Ian Callum’s DB7 design gave Aston Martin a volume-seller in 1994, and by the time the model spent almost a decade on the market, the company decided to shake things up by launching a 99-unit series of Zagato specials. These steel-bodied 2003–04 V12s remained the last Aston Martin Zagato coupés until 2011’s run of V12 Zagatos. However, when it came to American customers, Aston Martin ran into a problem with its Zagato specials.
The DB7 Zagatos may have reminded British, fellow European, and Southeast Asian collectors of the DB4 GT Zagatos of 1961—yet due to homologation problems triggered by their tuned 440-hp engines, Aston Martin could never offer these manual coupés in North America. That’s why the DB AR1 series came to be.
Similarly limited to 99 units but based on the standard DB7 Volante chassis, the DB “American Roadster 1” got the stock 420-hp, 6.0-liter V-12 connected to the Touchtronic automated manual transmission; essentially, it was a U.S.-only Zagato with no roof apart from a tonneau cover.
Currently for sale in the UK, this particular Islay Blue metallic car is the 31st of the 99 made and was originally delivered to a Mr. Dane Miller of Florida. DB AR1 s/n 31 was shipped back closer to where it was made in 2016, but the joke is on them if you buy it and drive it straight onto a boat to America. Yet whether it was in sunny Florida or rainy England, this AR1 spent most of its last 17 years stationary under a roof, since it’s now being offered with just 1392 original miles.

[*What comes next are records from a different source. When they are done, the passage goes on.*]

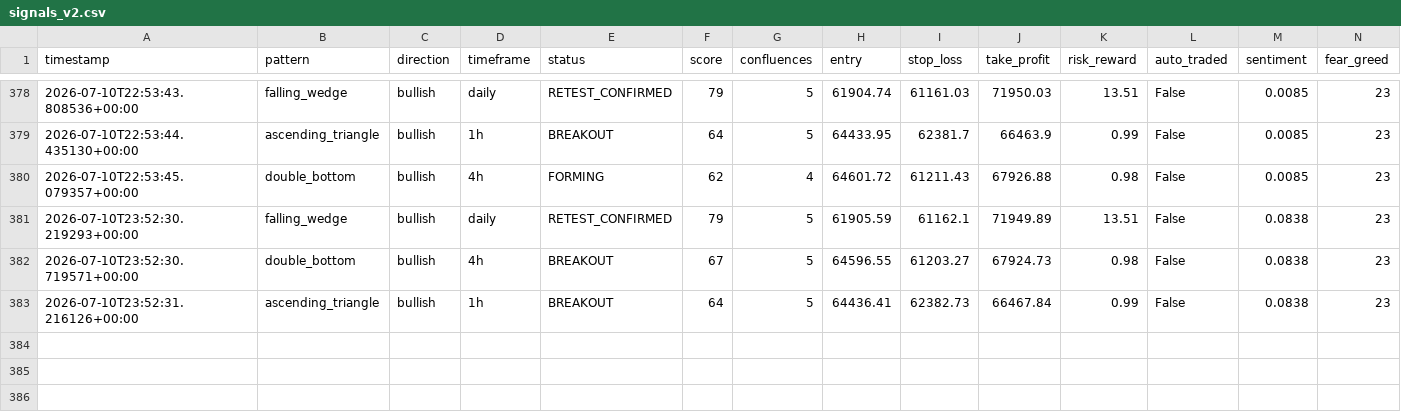
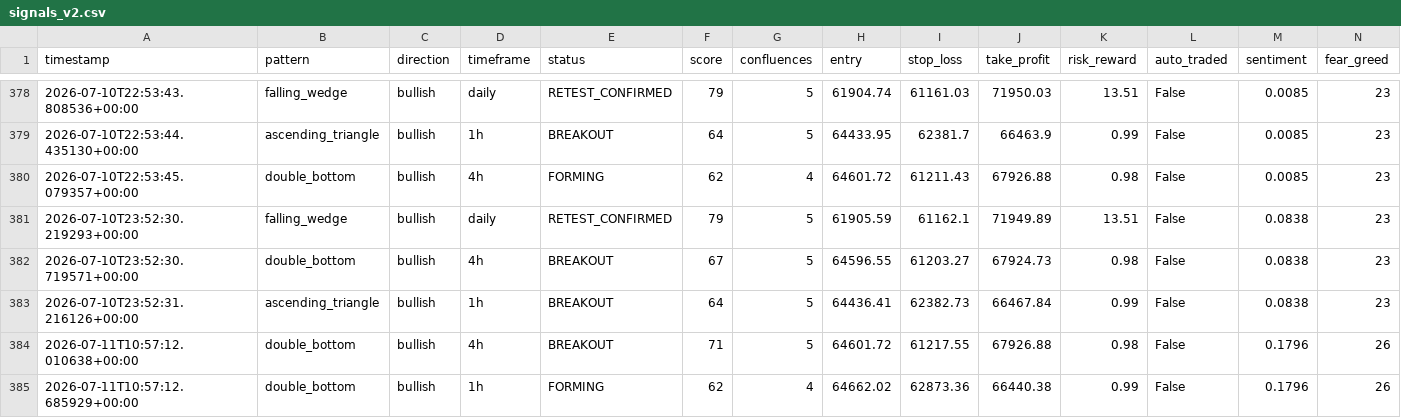
Before and after one commit to Bawaperera/nexus-trading, a CSV file: logs/signals_v2.csv, drawn as a sheet; only a part is shown, gaps mark what is left out; the diff names each change by its address in the sheet, - before the commit and + after, or states it on an @@ line.

```diff
--- a/logs/signals_v2.csv
+++ b/logs/signals_v2.csv
+row 384: 2026-07-11T10:57:12.010638+00:00 | double_bottom | bullish | 4h | BREAKOUT | 71 | 5 | 64601.72 | 61217.55 | 67926.88 | 0.98 | False | 0.1796 | 26
+row 385: 2026-07-11T10:57:12.685929+00:00 | double_bottom | bullish | 1h | FORMING | 62 | 4 | 64662.02 | 62873.36 | 66440.38 | 0.99 | False | 0.1796 | 26
```
Also changed, not shown: 2 other files.
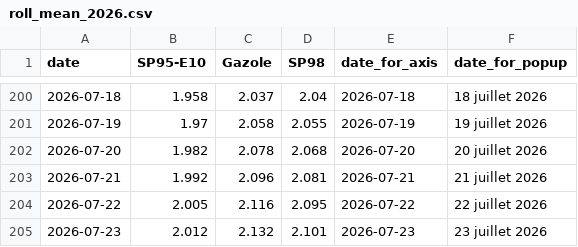
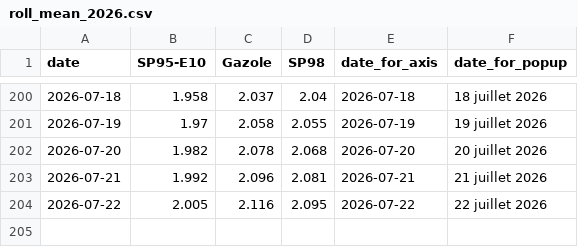
Before and after one commit to mthlht/fuel-price-tracker, a CSV file: data/roll_mean_2026.csv, drawn as a sheet; only a part is shown, gaps mark what is left out; the diff names each change by its address in the sheet, - before the commit and + after, or states it on an @@ line.

```diff
--- a/data/roll_mean_2026.csv
+++ b/data/roll_mean_2026.csv
-row 205: 2026-07-23 | 2.012 | 2.132 | 2.101 | 2026-07-23 | 23 juillet 2026
```
Also changed, not shown: data/fuel-shortage-to-flourish.csv, 4 other files.
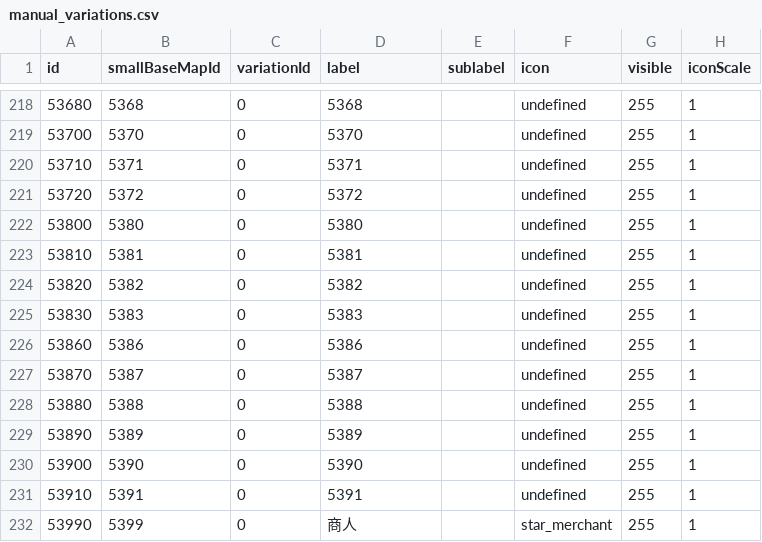
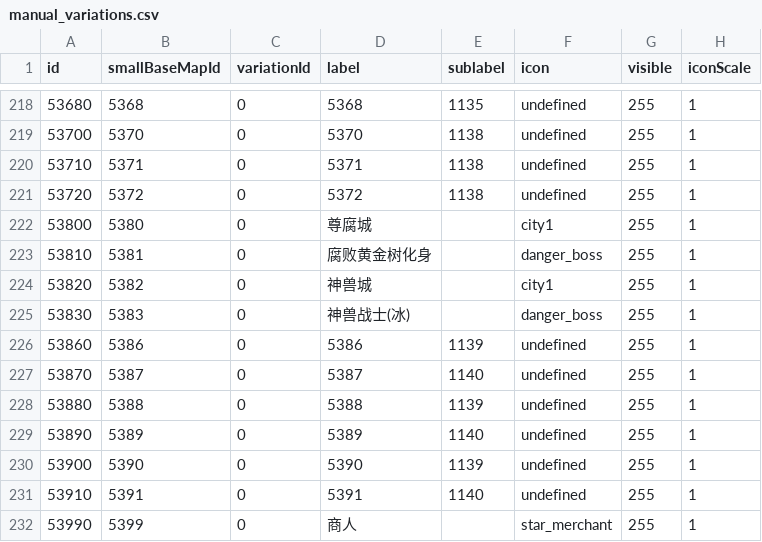
Before and after one commit to xqfinxd/NightreignApp, a CSV file: nightreign/assets/datas/manual_variations.csv, drawn as a sheet; only a part is shown, gaps mark what is left out; the diff covers the shown part only.

```diff
--- a/nightreign/assets/datas/manual_variations.csv
+++ b/nightreign/assets/datas/manual_variations.csv
@@ -218,15 +218,15 @@
-53680,5368,0,5368,,undefined,255,1
-53700,5370,0,5370,,undefined,255,1
-53710,5371,0,5371,,undefined,255,1
-53720,5372,0,5372,,undefined,255,1
-53800,5380,0,5380,,undefined,255,1
-53810,5381,0,5381,,undefined,255,1
-53820,5382,0,5382,,undefined,255,1
-53830,5383,0,5383,,undefined,255,1
-53860,5386,0,5386,,undefined,255,1
-53870,5387,0,5387,,undefined,255,1
-53880,5388,0,5388,,undefined,255,1
-53890,5389,0,5389,,undefined,255,1
-53900,5390,0,5390,,undefined,255,1
-53910,5391,0,5391,,undefined,255,1
+53680,5368,0,5368,1135,undefined,255,1
+53700,5370,0,5370,1138,undefined,255,1
+53710,5371,0,5371,1138,undefined,255,1
+53720,5372,0,5372,1138,undefined,255,1
+53800,5380,0,尊腐城,,city1,255,1
+53810,5381,0,腐败黄金树化身,,danger_boss,255,1
+53820,5382,0,神兽城,,city1,255,1
+53830,5383,0,神兽战士(冰),,danger_boss,255,1
+53860,5386,0,5386,1139,undefined,255,1
+53870,5387,0,5387,1140,undefined,255,1
+53880,5388,0,5388,1139,undefined,255,1
+53890,5389,0,5389,1140,undefined,255,1
+53900,5390,0,5390,1139,undefined,255,1
+53910,5391,0,5391,1140,undefined,255,1
 53990,5399,0,商人,,star_merchant,255,1
```
Also changed, not shown: 25 edited cells elsewhere in this file, nightreign/assets/datas/autogen_spot_list.csv, nightreign/assets/datas/manual_constant_spots.csv, 11 other files.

A rare opportunity to grab a limited edition in a great color combination, this AR1 is also an alternative to Aston Martin’s recently licensed and much more expensive Zagato derivatives. Vendor Historics Auctioneers’ starting bid stands at a little over $300,000. That’s a whole lot for an Aston Martin DB7, but perhaps it’s more reasonable for a roofless Zagato your friends at the club can’t claim to have.